:: TASK DESCRIPTION ::
When you restate the data, keep every word as it is and drop the images.
*** PROVIDED RECORDS ***
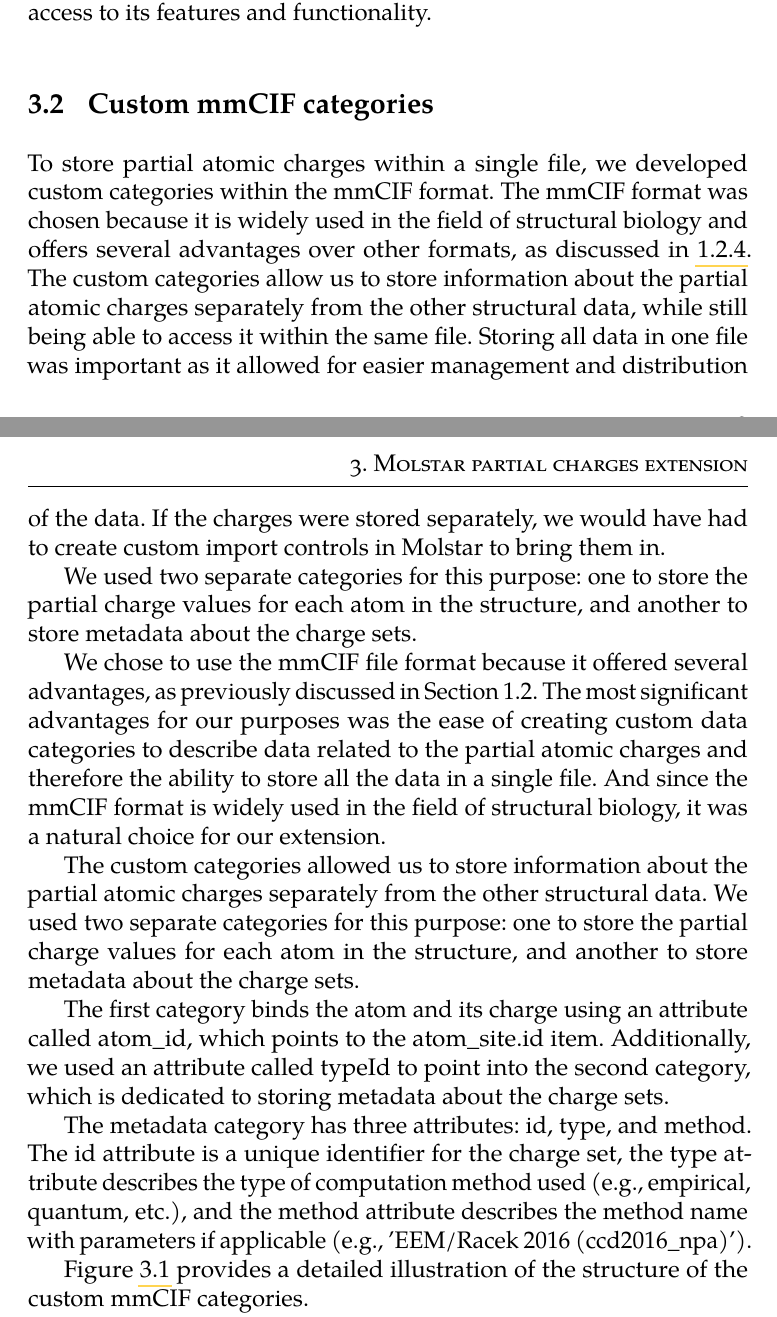
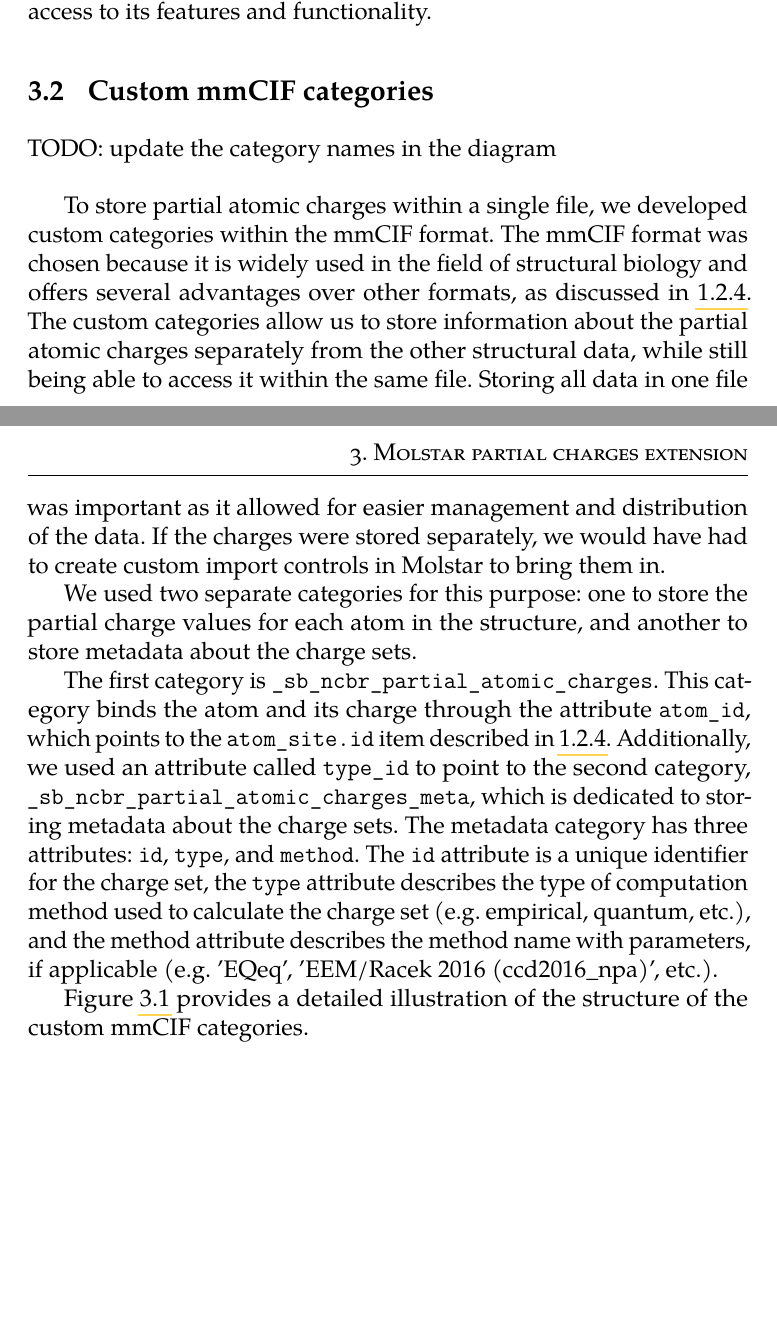
Before and after one commit to MergunFrimen/thesis, a LaTeX thesis (fi-pdflatex.tex): two parts of pages 19 and 20 of 31, joined at a grey line, cut so that both start at the same text, the shorter picture padded with empty space. Compiled offline with pdfLaTeX.

```diff
--- a/fi-pdflatex.tex
+++ b/fi-pdflatex.tex
@@ -277,18 +277,13 @@
 \section{Custom mmCIF categories}
 \label{section:custom_mmcif_categories}
 
+TODO: update the category names in the diagram \\
+
 To store partial atomic charges within a single file, we developed custom categories within the mmCIF format. The mmCIF format was chosen because it is widely used in the field of structural biology and offers several advantages over other formats, as discussed in \ref{subsection:mmcif}. The custom categories allow us to store information about the partial atomic charges separately from the other structural data, while still being able to access it within the same file. Storing all data in one file was important as it allowed for easier management and distribution of the data. If the charges were stored separately, we would have had to create custom import controls in Molstar to bring them in.
 
 We used two separate categories for this purpose: one to store the partial charge values for each atom in the structure, and another to store metadata about the charge sets.
 
-
-We chose to use the mmCIF file format because it offered several advantages, as previously discussed in Section 1.2. The most significant advantages for our purposes was the ease of creating custom data categories to describe data related to the partial atomic charges and therefore the ability to store all the data in a single file. And since the mmCIF format is widely used in the field of structural biology, it was a natural choice for our extension.
-
-The custom categories allowed us to store information about the partial atomic charges separately from the other structural data. We used two separate categories for this purpose: one to store the partial charge values for each atom in the structure, and another to store metadata about the charge sets.
-
-The first category binds the atom and its charge using an attribute called atom\_id, which points to the atom\_site.id item. Additionally, we used an attribute called typeId to point into the second category, which is dedicated to storing metadata about the charge sets.
-
-The metadata category has three attributes: id, type, and method. The id attribute is a unique identifier for the charge set, the type attribute describes the type of computation method used (e.g., empirical, quantum, etc.), and the method attribute describes the method name with parameters if applicable (e.g., 'EEM/Racek 2016 (ccd2016\_npa)').
+The first category is \texttt{\_sb\_ncbr\_partial\_atomic\_charges}. This category binds the atom and its charge through the attribute \texttt{atom\_id}, which points to the \texttt{atom\_site.id} item described in \ref{subsection:mmcif}. Additionally, we used an attribute called \texttt{type\_id} to point to the second category, \texttt{\_sb\_ncbr\_partial\_atomic\_charges\_meta}, which is dedicated to storing metadata about the charge sets. The metadata category has three attributes: \texttt{id}, \texttt{type}, and \texttt{method}. The \texttt{id} attribute is a unique identifier for the charge set, the \texttt{type} attribute describes the type of computation method used to calculate the charge set (e.g. empirical, quantum, etc.), and the method attribute describes the method name with parameters, if applicable (e.g. 'EQeq', 'EEM/Racek 2016 (ccd2016\_npa)', etc.).
 
 Figure \ref{fig:mmcif_erd} provides a detailed illustration of the structure of the custom mmCIF categories.
 
```
Also changed, not shown: fi-pdflatex.pdf, figures/mmcif_erd.png, fi-pdflatex.tex (2 more changed lines), 1 other file.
*** End of PROVIDED RECORDS ***
:: FINISHED TASK ::
Before and after one commit to MergunFrimen/thesis, a LaTeX thesis (fi-pdflatex.tex): two parts of pages 19 and 20 of 31, joined at a grey line, cut so that both start at the same text, the shorter picture padded with empty space. Compiled offline with pdfLaTeX.

```diff
--- a/fi-pdflatex.tex
+++ b/fi-pdflatex.tex
@@ -277,18 +277,13 @@
 \section{Custom mmCIF categories}
 \label{section:custom_mmcif_categories}
 
+TODO: update the category names in the diagram \\
+
 To store partial atomic charges within a single file, we developed custom categories within the mmCIF format. The mmCIF format was chosen because it is widely used in the field of structural biology and offers several advantages over other formats, as discussed in \ref{subsection:mmcif}. The custom categories allow us to store information about the partial atomic charges separately from the other structural data, while still being able to access it within the same file. Storing all data in one file was important as it allowed for easier management and distribution of the data. If the charges were stored separately, we would have had to create custom import controls in Molstar to bring them in.
 
 We used two separate categories for this purpose: one to store the partial charge values for each atom in the structure, and another to store metadata about the charge sets.
 
-
-We chose to use the mmCIF file format because it offered several advantages, as previously discussed in Section 1.2. The most significant advantages for our purposes was the ease of creating custom data categories to describe data related to the partial atomic charges and therefore the ability to store all the data in a single file. And since the mmCIF format is widely used in the field of structural biology, it was a natural choice for our extension.
-
-The custom categories allowed us to store information about the partial atomic charges separately from the other structural data. We used two separate categories for this purpose: one to store the partial charge values for each atom in the structure, and another to store metadata about the charge sets.
-
-The first category binds the atom and its charge using an attribute called atom\_id, which points to the atom\_site.id item. Additionally, we used an attribute called typeId to point into the second category, which is dedicated to storing metadata about the charge sets.
-
-The metadata category has three attributes: id, type, and method. The id attribute is a unique identifier for the charge set, the type attribute describes the type of computation method used (e.g., empirical, quantum, etc.), and the method attribute describes the method name with parameters if applicable (e.g., 'EEM/Racek 2016 (ccd2016\_npa)').
+The first category is \texttt{\_sb\_ncbr\_partial\_atomic\_charges}. This category binds the atom and its charge through the attribute \texttt{atom\_id}, which points to the \texttt{atom\_site.id} item described in \ref{subsection:mmcif}. Additionally, we used an attribute called \texttt{type\_id} to point to the second category, \texttt{\_sb\_ncbr\_partial\_atomic\_charges\_meta}, which is dedicated to storing metadata about the charge sets. The metadata category has three attributes: \texttt{id}, \texttt{type}, and \texttt{method}. The \texttt{id} attribute is a unique identifier for the charge set, the \texttt{type} attribute describes the type of computation method used to calculate the charge set (e.g. empirical, quantum, etc.), and the method attribute describes the method name with parameters, if applicable (e.g. 'EQeq', 'EEM/Racek 2016 (ccd2016\_npa)', etc.).
 
 Figure \ref{fig:mmcif_erd} provides a detailed illustration of the structure of the custom mmCIF categories.
 
```
Also changed, not shown: fi-pdflatex.pdf, figures/mmcif_erd.png, fi-pdflatex.tex (2 more changed lines), 1 other file.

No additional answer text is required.